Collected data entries
↓↓↓
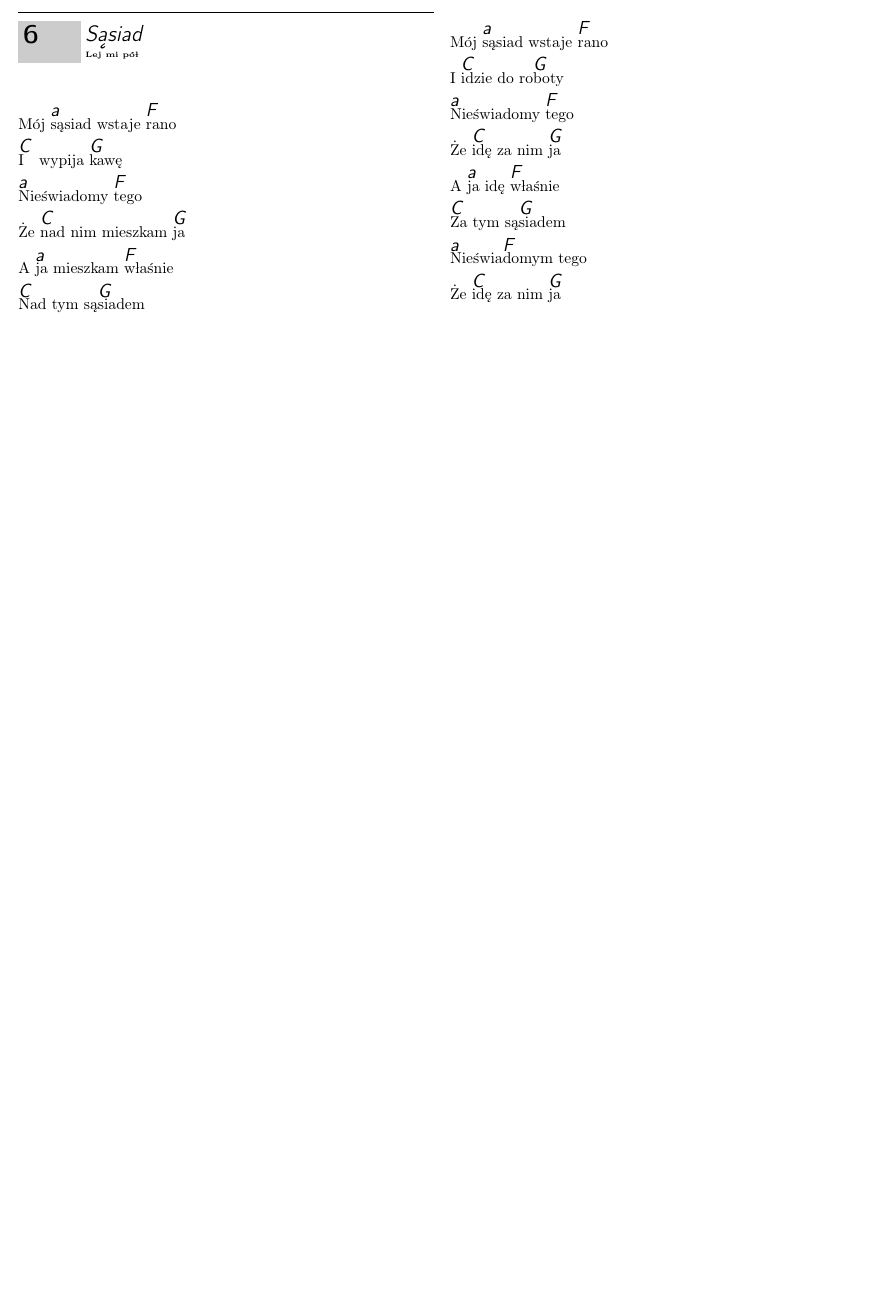
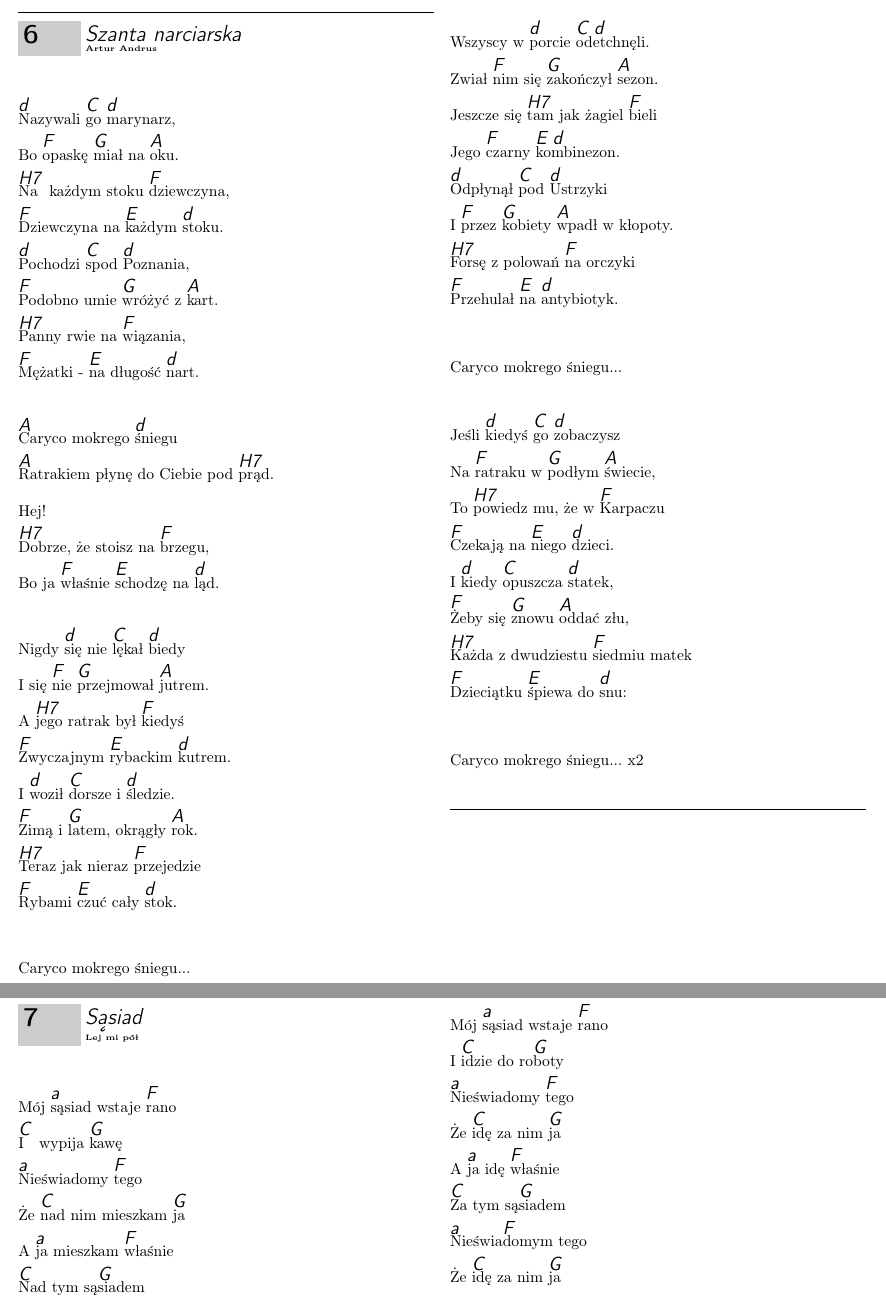
Before and after one commit to mmaccho/spiewnik_new, a LaTeX document (main/main.tex, which reads main/AAndrus/szanta_narciarska.tex): part of page 7 of 12 before the commit and two parts of pages 7 and 8 of 13 after it, the two joined at a grey line, cut at the place of the change, the shorter picture padded with empty space. Compiled offline with pdfLaTeX.

Commit message:
Andrus Szanta Narciarska

```diff
--- a/main/AAndrus/szanta_narciarska.tex
+++ b/main/AAndrus/szanta_narciarska.tex
@@ -2,3 +2,11 @@
                      index={Nazywali go marynarz}]
 \beginverse
 
+\[d]Nazywali \[C]go \[d]marynarz,
+Bo \[F]opaskę \[G]miał na \[A]oku.
+\[H7]Na każdym stoku \[F]dziewczyna,
+\[F]Dziewczyna na \[E]każdym \[d]stoku.
+\[d]Pochodzi \[C]spod \[d]Poznania,
+\[F]Podobno umie \[G]wróżyć z \[A]kart.
+\[H7]Panny rwie na \[F]wiązania,
+\[F]Mężatki - \[E]na długość \[d]nart.
@@ -14,12 +14,20 @@ Mężatki - na długość nart.
 \endverse
 \beginverse
 
-Caryco mokrego śniegu
-Ratrakiem płynę do Ciebie pod prąd.
+\[A]Caryco mokrego \[d]śniegu
+\[A]Ratrakiem płynę do Ciebie pod \[H7]prąd.
 Hej!
-Dobrze, że stoisz na brzegu,
-Bo ja właśnie schodzę na ląd.
+\[H7]Dobrze, że stoisz na \[F]brzegu,
+Bo ja \[F]właśnie \[E]schodzę na \[d]ląd.
 
 \endverse
 \beginverse
 
+Nigdy \[d]się nie \[C]lękał \[d]biedy
+I się \[F]nie \[G]przejmował \[A]jutrem.
+A \[H7]jego ratrak był \[F]kiedyś
+\[F]Zwyczajnym \[E]rybackim \[d]kutrem.
+I \[d]woził \[C]dorsze i \[d]śledzie.
+\[F]Zimą i \[G]latem, okrągły \[A]rok.
+\[H7]Teraz jak nieraz \[F]przejedzie
+\[F]Rybami \[E]czuć cały \[d]stok.
@@ -40,14 +40,14 @@ Caryco mokrego śniegu...
 \endverse
 \beginverse
 
-Wszyscy w porcie odetchnęli.
-Zwiał nim się zakończył sezon.
-Jeszcze się tam jak żagiel bieli
-Jego czarny kombinezon.
-Odpłynął pod Ustrzyki
-I przez kobiety wpadł w kłopoty.
-Forsę z polowań na orczyki
-Przehulał na antybiotyk.
+Wszyscy w ^porcie ^^odetchnęli.
+Zwiał ^nim się ^zakończył ^sezon.
+Jeszcze się ^tam jak żagiel ^bieli
+Jego ^czarny ^^kombinezon.
+^Odpłynął ^pod ^Ustrzyki
+I ^przez ^kobiety ^wpadł w kłopoty.
+^Forsę z polowań ^na orczyki
+^Przehulał ^na ^antybiotyk.
 
 \endverse
 \beginverse
@@ -57,14 +57,14 @@ Caryco mokrego śniegu...
 \endverse
 \beginverse
 
-Jeśli kiedyś go zobaczysz
-Na ratraku w podłym świecie,
-To powiedz mu, że w Karpaczu
-Czekają na niego dzieci.
-I kiedy opuszcza statek,
-Żeby się znowu oddać złu,
-Każda z dwudziestu siedmiu matek
-Dzieciątku śpiewa do snu:
+Jeśli ^kiedyś ^go ^zobaczysz
+Na ^ratraku w ^podłym ^świecie,
+To ^powiedz mu, że w ^Karpaczu
+^Czekają na ^niego ^dzieci.
+I ^kiedy ^opuszcza ^statek,
+^Żeby się ^znowu ^oddać złu,
+^Każda z dwudziestu ^siedmiu matek
+^Dzieciątku ^śpiewa do ^snu:
 
 \endverse
 \beginverse
```
Also changed, not shown: doc/wykaz_piosenek.md (+1 -1 lines), main/main.tex (+1 -1 lines), main/AAndrus/szanta_narciarska.tex (16 more changed lines).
↑↑↑
Answer with a single number: the count of lines in the entries that hold the word "main".

• Answer for the task: 4